Over the past year, we have seen a variety of very innovative approaches in terms of mashing up different forms of media. That I think would be one of the major evolutions in 2008. By media mash-ups, I mean the combination of one form of media with another e.g. picture with voice. In media, I also include complex content types such as maybe a presentation or a video clip or even an MCQ (multiple choice question).

There is tremendous value and innovation in these mash-ups. VoiceThread for example started a conversation around pictures and documents with voice and text mashing up with those types of documents. And that is where the value is – conversations.

In a learning environment, dialogue is extremely important as it serves to engage both teacher and learner in the learning process and creates avenues for continuous improvements. The conversation, if informed by diverse sources, serves to engage further, as it starts including many other opinions than were previously allowed for in the design.

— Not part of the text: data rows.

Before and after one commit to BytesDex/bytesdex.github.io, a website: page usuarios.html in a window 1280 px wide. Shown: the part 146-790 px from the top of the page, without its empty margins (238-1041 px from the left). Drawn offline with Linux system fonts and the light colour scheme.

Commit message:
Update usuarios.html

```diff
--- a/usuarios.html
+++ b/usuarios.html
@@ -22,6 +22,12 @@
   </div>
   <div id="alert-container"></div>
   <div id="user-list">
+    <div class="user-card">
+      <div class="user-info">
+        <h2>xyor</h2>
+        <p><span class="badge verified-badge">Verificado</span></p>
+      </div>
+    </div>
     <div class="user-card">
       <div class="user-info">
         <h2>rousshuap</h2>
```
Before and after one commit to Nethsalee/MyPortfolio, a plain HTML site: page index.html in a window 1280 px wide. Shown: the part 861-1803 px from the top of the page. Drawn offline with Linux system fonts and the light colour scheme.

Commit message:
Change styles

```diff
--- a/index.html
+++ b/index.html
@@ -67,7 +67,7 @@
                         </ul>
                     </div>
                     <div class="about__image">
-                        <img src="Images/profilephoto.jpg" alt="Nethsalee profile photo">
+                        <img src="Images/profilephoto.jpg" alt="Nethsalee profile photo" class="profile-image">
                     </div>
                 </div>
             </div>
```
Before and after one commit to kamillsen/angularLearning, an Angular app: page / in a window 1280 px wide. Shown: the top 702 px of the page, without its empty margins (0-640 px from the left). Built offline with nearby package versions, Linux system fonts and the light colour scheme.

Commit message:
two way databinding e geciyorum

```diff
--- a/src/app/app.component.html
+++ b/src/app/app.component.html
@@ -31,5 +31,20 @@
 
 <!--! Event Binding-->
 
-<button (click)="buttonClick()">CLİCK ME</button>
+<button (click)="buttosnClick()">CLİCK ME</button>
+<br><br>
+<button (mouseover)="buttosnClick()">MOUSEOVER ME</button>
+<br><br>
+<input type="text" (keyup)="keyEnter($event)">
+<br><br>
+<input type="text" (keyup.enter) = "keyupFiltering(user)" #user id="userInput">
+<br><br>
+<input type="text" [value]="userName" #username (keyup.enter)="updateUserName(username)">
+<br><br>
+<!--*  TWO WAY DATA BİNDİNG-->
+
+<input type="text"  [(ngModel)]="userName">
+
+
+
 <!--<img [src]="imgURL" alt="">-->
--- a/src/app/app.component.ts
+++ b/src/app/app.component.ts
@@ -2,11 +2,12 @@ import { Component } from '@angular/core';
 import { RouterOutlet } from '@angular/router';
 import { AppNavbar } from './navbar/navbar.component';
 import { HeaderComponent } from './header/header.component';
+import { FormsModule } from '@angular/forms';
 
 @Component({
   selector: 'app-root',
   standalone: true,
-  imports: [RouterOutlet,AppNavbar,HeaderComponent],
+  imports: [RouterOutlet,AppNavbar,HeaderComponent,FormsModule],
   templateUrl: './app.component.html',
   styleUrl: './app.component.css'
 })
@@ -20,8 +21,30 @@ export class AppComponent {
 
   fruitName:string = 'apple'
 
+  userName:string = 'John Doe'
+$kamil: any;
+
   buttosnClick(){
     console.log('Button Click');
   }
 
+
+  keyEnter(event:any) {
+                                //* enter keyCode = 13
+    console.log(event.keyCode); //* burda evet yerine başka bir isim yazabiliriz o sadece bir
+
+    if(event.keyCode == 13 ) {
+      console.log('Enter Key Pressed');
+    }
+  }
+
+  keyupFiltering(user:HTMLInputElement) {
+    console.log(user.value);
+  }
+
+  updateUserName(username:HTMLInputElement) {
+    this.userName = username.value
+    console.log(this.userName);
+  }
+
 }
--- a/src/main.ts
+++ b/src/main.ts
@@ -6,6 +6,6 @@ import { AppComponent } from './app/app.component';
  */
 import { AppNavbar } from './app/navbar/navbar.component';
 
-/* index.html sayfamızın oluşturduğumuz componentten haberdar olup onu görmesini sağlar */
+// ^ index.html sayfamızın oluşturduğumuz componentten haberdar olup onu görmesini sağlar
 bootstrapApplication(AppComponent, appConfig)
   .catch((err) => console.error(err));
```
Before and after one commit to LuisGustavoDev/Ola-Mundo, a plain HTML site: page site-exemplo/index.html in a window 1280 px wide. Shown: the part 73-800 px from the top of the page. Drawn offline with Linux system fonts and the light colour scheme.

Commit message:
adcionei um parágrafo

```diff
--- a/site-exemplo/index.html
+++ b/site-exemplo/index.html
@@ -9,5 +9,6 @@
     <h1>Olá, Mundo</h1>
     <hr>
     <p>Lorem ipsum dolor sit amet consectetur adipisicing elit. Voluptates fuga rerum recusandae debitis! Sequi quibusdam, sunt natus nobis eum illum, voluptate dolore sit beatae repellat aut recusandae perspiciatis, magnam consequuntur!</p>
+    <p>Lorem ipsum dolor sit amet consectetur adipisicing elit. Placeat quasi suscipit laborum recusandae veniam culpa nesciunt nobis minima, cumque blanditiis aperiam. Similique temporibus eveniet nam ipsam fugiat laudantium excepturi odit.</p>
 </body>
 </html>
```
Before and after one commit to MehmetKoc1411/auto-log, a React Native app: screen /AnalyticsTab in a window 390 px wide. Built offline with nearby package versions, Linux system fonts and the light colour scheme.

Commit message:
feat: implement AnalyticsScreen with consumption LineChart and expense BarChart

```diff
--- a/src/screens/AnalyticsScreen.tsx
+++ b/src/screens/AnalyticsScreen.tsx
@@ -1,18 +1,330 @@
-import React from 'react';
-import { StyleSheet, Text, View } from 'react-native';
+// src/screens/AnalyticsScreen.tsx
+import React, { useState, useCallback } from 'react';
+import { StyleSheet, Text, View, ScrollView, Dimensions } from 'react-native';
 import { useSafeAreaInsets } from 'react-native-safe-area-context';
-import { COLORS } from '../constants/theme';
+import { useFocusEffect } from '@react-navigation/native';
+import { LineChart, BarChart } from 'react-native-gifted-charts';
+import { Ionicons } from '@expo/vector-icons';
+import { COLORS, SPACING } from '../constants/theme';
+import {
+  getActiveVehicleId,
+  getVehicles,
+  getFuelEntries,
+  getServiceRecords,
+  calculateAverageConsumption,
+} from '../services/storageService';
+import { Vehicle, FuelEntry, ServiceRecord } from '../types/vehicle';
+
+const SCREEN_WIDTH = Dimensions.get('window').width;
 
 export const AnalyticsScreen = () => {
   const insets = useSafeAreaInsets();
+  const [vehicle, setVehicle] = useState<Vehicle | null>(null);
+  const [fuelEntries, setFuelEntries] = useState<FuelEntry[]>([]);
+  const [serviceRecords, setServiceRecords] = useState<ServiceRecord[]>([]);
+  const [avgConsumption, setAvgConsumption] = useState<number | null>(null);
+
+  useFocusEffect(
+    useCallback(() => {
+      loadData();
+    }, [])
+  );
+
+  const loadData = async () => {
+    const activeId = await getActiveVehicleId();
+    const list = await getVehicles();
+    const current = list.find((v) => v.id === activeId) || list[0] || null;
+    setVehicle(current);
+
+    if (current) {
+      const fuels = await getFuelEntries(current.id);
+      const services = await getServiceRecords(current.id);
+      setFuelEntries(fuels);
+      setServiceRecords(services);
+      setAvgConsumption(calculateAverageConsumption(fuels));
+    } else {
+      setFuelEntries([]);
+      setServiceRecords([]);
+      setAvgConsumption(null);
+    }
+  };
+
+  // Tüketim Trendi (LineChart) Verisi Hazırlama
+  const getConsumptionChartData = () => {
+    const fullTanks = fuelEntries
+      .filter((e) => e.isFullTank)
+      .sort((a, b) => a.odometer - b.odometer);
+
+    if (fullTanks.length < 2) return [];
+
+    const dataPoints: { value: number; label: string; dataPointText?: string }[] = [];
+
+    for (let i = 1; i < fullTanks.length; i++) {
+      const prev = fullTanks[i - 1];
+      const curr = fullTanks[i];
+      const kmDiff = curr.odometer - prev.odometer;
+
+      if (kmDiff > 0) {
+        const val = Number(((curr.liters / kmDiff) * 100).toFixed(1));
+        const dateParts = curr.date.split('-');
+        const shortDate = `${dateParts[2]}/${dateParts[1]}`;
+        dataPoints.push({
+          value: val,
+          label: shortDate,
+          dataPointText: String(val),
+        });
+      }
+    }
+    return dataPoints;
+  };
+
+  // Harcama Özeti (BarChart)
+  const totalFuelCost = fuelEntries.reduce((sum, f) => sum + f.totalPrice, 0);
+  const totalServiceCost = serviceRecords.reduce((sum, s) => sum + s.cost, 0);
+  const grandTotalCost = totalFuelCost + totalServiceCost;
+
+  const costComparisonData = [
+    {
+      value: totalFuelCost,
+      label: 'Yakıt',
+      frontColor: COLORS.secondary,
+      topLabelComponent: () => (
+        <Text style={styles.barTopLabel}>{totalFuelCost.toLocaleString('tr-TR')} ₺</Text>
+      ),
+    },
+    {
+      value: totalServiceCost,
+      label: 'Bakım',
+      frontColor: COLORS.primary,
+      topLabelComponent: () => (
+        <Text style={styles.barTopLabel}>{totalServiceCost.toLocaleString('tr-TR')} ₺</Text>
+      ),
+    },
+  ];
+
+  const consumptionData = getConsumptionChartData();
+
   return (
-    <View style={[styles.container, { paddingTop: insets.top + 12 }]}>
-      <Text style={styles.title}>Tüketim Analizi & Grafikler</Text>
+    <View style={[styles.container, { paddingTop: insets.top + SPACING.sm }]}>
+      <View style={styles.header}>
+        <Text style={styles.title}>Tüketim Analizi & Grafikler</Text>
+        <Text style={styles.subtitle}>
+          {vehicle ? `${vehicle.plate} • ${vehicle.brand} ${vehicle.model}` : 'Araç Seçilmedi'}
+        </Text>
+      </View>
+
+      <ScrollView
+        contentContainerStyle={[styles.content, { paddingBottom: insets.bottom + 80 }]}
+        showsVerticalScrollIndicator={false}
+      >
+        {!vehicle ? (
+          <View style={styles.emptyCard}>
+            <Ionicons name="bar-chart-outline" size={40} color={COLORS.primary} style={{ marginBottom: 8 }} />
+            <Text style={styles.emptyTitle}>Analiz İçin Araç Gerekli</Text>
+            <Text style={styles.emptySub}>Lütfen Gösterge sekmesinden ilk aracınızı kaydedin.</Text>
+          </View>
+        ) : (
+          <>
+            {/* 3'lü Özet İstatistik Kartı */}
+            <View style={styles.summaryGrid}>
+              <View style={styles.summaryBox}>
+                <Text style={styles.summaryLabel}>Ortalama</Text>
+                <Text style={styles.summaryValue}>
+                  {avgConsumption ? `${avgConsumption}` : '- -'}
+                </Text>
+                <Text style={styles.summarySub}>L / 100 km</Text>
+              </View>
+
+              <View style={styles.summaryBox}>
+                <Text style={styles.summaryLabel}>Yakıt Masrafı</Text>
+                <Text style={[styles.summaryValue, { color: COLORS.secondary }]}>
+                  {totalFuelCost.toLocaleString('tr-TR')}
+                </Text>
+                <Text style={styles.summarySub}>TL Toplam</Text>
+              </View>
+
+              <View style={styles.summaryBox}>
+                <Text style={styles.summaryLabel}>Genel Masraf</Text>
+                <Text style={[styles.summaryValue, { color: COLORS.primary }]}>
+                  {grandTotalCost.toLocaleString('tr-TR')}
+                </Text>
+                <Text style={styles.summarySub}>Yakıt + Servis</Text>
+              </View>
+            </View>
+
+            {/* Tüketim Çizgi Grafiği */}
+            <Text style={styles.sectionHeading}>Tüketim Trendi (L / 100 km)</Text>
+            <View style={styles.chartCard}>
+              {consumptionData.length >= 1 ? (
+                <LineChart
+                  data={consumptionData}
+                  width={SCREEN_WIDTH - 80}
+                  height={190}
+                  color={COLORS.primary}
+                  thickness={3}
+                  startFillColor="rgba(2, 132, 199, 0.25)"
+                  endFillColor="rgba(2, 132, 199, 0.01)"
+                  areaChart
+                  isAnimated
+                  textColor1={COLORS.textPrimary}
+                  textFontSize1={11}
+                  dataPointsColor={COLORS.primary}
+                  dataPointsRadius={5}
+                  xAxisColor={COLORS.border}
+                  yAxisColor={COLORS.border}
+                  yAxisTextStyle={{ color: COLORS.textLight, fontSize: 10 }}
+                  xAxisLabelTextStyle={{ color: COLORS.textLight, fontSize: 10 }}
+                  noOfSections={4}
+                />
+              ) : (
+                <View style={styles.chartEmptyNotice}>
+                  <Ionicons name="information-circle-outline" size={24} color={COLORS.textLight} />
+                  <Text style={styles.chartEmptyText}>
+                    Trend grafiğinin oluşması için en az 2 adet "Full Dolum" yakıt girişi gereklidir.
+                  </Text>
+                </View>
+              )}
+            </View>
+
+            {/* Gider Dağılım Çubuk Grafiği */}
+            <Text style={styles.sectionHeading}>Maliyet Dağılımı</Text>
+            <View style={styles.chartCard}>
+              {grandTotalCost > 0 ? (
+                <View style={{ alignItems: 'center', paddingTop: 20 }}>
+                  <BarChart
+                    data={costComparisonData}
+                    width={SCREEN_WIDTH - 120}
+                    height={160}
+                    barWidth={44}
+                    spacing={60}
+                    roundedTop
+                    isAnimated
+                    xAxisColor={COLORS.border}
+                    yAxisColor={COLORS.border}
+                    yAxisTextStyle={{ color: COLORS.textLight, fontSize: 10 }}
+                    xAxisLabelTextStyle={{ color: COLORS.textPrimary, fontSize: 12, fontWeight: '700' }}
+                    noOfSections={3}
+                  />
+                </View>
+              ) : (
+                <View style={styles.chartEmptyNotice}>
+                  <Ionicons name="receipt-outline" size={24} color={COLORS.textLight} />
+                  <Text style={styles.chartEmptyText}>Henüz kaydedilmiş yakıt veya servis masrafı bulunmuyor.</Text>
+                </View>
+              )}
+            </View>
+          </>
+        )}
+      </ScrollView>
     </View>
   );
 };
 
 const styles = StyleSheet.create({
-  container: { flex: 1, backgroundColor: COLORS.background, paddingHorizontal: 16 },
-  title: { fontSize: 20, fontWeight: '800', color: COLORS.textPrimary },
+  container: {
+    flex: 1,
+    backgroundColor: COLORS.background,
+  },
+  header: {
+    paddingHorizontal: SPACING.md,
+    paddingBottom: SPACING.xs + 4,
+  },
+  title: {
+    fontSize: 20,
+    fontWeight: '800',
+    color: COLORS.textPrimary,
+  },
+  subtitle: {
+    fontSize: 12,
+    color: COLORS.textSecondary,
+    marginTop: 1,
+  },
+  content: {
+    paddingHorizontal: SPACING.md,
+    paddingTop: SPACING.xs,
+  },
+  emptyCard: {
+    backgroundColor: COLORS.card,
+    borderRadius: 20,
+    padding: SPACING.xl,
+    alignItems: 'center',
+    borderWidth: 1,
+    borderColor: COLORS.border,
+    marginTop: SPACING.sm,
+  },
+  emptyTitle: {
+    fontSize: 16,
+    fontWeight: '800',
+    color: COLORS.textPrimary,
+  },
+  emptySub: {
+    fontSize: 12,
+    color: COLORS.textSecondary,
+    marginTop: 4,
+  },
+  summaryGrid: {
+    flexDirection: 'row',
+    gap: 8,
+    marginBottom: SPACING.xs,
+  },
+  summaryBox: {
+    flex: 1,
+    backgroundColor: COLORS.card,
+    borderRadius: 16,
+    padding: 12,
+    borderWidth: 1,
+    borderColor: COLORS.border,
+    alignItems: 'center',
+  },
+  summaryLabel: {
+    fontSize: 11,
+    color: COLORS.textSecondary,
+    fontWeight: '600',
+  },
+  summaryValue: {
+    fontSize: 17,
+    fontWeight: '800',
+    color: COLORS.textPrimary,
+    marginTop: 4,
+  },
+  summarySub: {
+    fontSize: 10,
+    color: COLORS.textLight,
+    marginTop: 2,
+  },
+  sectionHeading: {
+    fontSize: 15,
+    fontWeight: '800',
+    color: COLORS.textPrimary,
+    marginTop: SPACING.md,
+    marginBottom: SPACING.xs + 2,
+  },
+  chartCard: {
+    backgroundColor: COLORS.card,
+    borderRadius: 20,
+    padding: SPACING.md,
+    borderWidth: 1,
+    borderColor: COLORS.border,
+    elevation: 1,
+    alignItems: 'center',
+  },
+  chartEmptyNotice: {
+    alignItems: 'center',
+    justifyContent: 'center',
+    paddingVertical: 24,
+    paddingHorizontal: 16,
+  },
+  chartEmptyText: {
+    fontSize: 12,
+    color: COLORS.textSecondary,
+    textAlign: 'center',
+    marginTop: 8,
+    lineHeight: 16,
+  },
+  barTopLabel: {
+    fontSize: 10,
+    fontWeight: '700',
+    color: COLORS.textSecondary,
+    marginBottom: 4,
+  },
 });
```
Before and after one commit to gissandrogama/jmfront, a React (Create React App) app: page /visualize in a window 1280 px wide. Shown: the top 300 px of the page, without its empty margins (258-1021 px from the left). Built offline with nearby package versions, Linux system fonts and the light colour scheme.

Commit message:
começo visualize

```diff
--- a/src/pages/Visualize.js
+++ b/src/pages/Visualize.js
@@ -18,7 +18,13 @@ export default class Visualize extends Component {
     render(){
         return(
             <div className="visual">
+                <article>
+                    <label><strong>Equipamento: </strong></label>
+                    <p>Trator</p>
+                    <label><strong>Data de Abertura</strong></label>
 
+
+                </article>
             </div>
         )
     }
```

One of the notable mash-ups I have seen recently is Grockit. Grockit takes a learning content object (they have a multiple choice question “game” right now, but of course the concept is extensible to many other forms) and allows learners to answer it or discuss it using a collaborative forum. This is especially useful because it allows a certain gaming element – for example, all participants go back and forth over which option is the right one in an MCQ, and then when they decide to submit their individual answers, the system tells them who was right and why.

Grockit is an example of great innovative thinking. Why? Because they took a content type that most of us encounter every day and made it come alive using application of 2.0 web technologies, social learning networks and learning designs.

So what could be other examples of such innovation? How about adding conversation  to learning objectives to enable learner participation and articulation of their learning path? How about looking at taking the next video you embed in an induction program and starting a conversation in there? The possibilities are enormous!

Do write in if you have an idea 🙂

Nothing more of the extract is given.